As I’m writing this, Time magazine announced Pope Francis as its 2013 Person of the Year on the Today Show with Edward Snowden the runner-up.  Pope Francis received the award due to his efforts to change the tone of the conversation inside and outside the Catholic Church, nudging the Vatican away from its role as a theological police force.   I have written a number of pieces about some of the theological, cultural, and psychological issues concerning Pope Francis.  They are posted at

Thank goodness for the sobriety of the Time magazine editors, who paid little or no attention to the Reader Poll that put Miley Cyrus in the running.  Next year they might want to consider a venue other than the Today Show, where there seemed more interest in the Digital Dance Off Awards, including the Harlem Shake that the Today staff has immortalized.

Or perhaps not.   It seems inevitable that social media will eventually play a much more vital role in the Person of the Year choices, likely hurried by the spin-off of Time Inc. from the parent in early 2014.  Just how much the world could change for the ninety-year-old Time Magazine can be found in a recent article by Allan Sloan, an editor-at-large at, a Time Inc. property.   Sloan looked closely at the Securities and Exchange Commission filing for Time Inc., his employer, before it is spun out of its parent company, Time Warner.  I followed his advice and conducted a deep dive into this weighty document.

 Documents for SEC are written in a kind of code by a cadre of lawyers who take all the fun out of a spin-off by rattling off an endless list of risks that might scare away even the boldest investor.  So, if I was looking for poetry, this was not the place to come.  But nonetheless, there is drama here.  Sloan, who is writing about his boss, reports that “three top Time Inc. executives (all of whom are now former Time Inc. executives) had made deals to get seven-digit bonuses if the spinoff took place.  Other Time Inc. executives may have similar deals.”

On its face, the document raises questions about the propriety of those negotiating a deal having a financial stake in the outcome.  Sloan calls this a “conflict” and he’s absolutely right.

Sloan also points out that Joe Ripp, “who is leading a company that says in the filing that ‘We are committed to pursuing operational efficiencies and cost leadership,’ got $7.5 million of stock and options (vested at $1.5 million a year for five years) as a ‘make whole’ deal for what he left behind at his previous employer.”  Time Inc. employees will not be pleased that Ripp just announced Time Inc.’s 401K company match is being reduced from 7% to 5% in 2014.  

Time Inc. has taken its share of whacks over the last decade or so for bad management and an anemic digital strategy.   Maybe so, but it’s been something of a cash cow for Time Warner.   Sloan’s brilliant analysis of the SEC documents shows “that for the past three years, virtually all the division’s operating cash—a $1.42 billion out of $1.456 billion—has gone to Time Warner.  That’s 97.5%.  I seriously doubt that the services Time Inc. has gotten from Time Warner for things like human resources begin to balance the scales.”

The industry chatter about the spinoff has largely been about how much debt Time Warner will saddle the new entity with.  That is not clear from the document.  Sloan wasn’t able to find out, but notes it could be as much as $500 million in deferred subscription liabilities alone (magazines people have paid for but not received).  As the writer notes, it is this kind of liability that can sink a business.  Other estimates put the number closer to $1 billion.

  Capital New York, quoting Time Inc. chief content officer Norm Pearlstine, reports that the company will continue staff cuts into next year.  The language of the SEC documents suggests that the next round of cuts could be greater than the 500 positions eliminated in early 2013.

The touching essay Managing Editor Nancy Gibbs wrote about Pope Francis should be required reading.

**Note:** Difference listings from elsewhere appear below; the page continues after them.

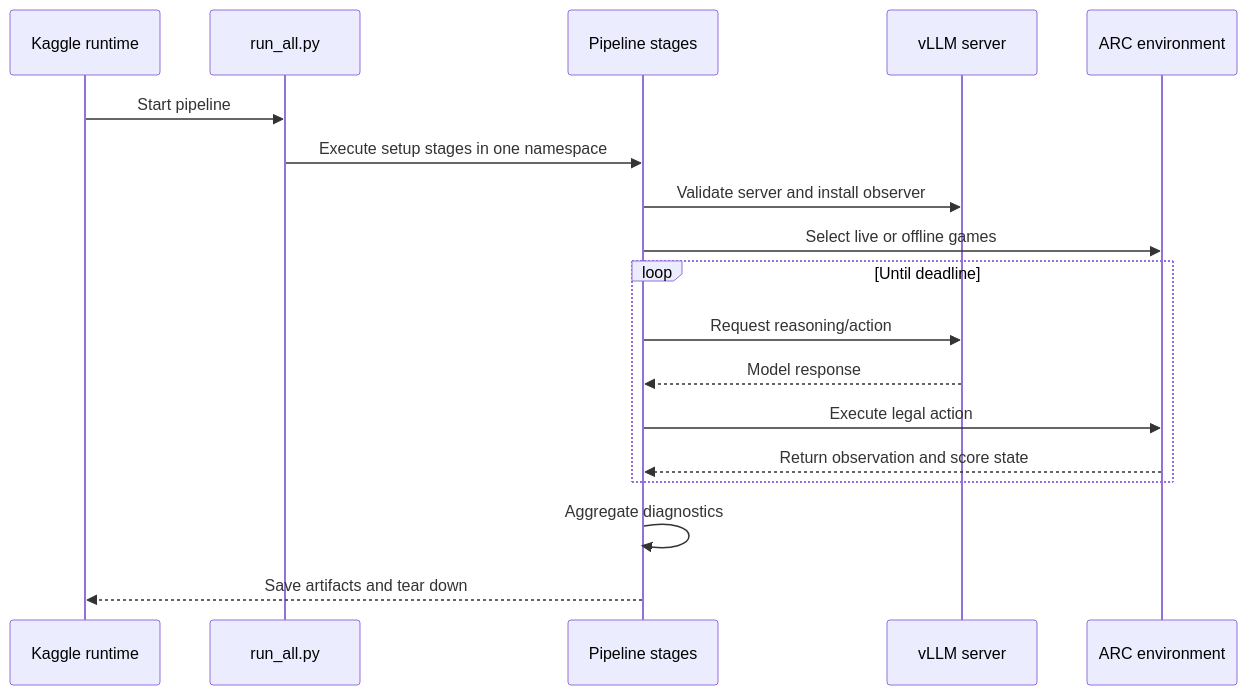
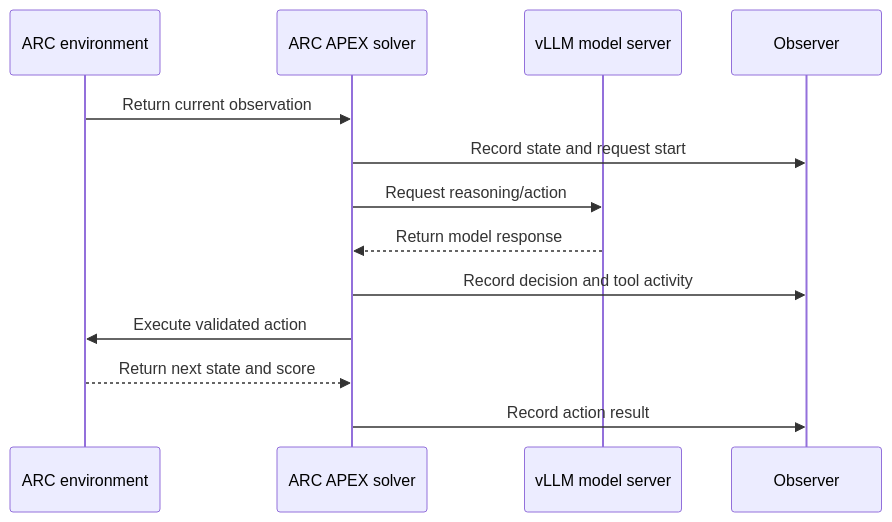
One commit to niswanth8888/ARC_APEX changed the fourth of 5 diagrams in README.md. Above: the diagram before and after it, drawn with Mermaid. The commit also changed other lines of this file, not shown here.

````diff
--- a/README.md
+++ b/README.md
@@ -219,21 +210,16 @@
 ```mermaid
 sequenceDiagram
-    participant K as Kaggle runtime
-    participant R as run_all.py
-    participant P as Pipeline stages
-    participant V as vLLM server
-    participant A as ARC environment
+    participant E as ARC environment
+    participant S as ARC APEX solver
+    participant M as vLLM model server
+    participant O as Observer
 
-    K->>R: Start pipeline
-    R->>P: Execute setup stages in one namespace
-    P->>V: Validate server and install observer
-    P->>A: Select live or offline games
-    loop Until deadline
-        P->>V: Request reasoning/action
-        V-->>P: Model response
-        P->>A: Execute legal action
-        A-->>P: Return observation and score state
-    end
-    P->>P: Aggregate diagnostics
-    P-->>K: Save artifacts and tear down
+    E->>S: Return current observation
+    S->>O: Record state and request start
+    S->>M: Request reasoning/action
+    M-->>S: Return model response
+    S->>O: Record decision and tool activity
+    S->>E: Execute validated action
+    E-->>S: Return next state and score
+    S->>O: Record action result
 ```
````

In its breadth, analysis and humanity, it is in the best tradition of Time Magazine, an institution that is ninety years old this year.  

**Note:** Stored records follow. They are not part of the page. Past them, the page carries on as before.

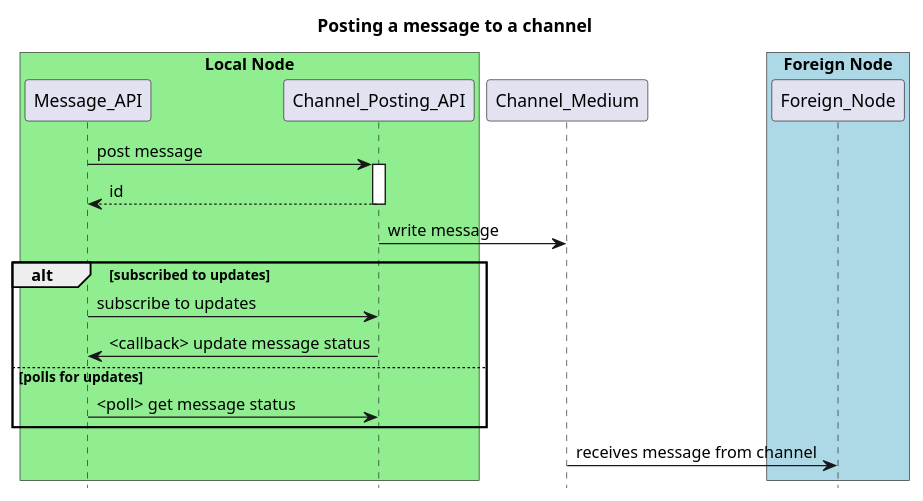
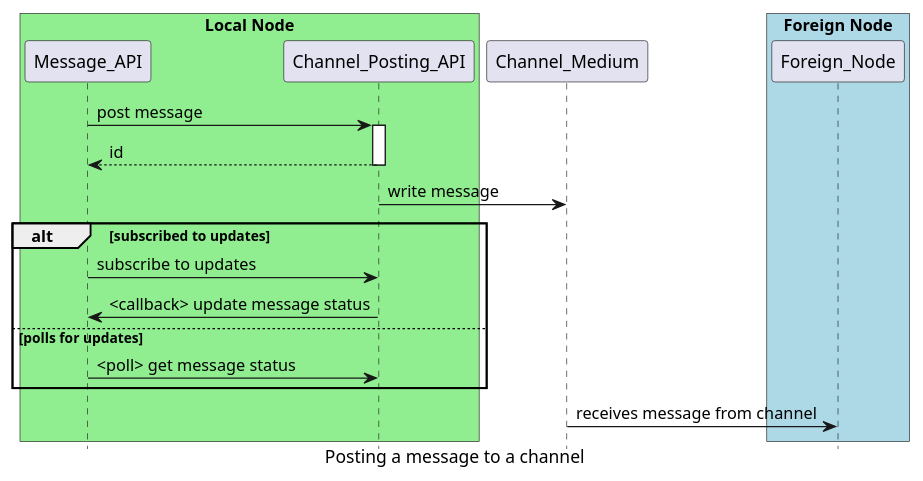
The second of 6 diagrams in docs/channel_api.rst (trustbridge/intergov), drawn with PlantUML before and after one commit. The commit also changed other lines of this file and 3 other files, not shown here.

Commit message:
Pushing mostly good doco about the channel api and removing other still WIP notes and diagrams

```diff
--- a/docs/channel_api.rst
+++ b/docs/channel_api.rst
@@ -95,28 +95,28 @@
 .. uml::
 
    @startuml
-   title Posting a message to a channel
+   caption Posting a message to a channel
    hide footbox
    
    box "Local Node" #LightGreen
        participant Message_API
        participant Channel_Posting_API
    end box
    participant Channel_Medium
    box "Foreign Node" #LightBlue
        participant Foreign_Node
    end box
    
    Message_API->Channel_Posting_API: post message
    activate Channel_Posting_API
    return id
 
    Channel_Posting_API->Channel_Medium: write message
    alt subscribed to updates
        Message_API->Channel_Posting_API: subscribe to updates
        Channel_Posting_API->Message_API: <callback> update message status
    else polls for updates
        Message_API->Channel_Posting_API: <poll> get message status
    end
    Channel_Medium->Foreign_Node: receives message from channel
    @enduml
```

Those who want the inside story of what the new Time Inc. might look like, please see Allan Sloan’s piece ( The SEC filing can be found at

Time is indeed marching on.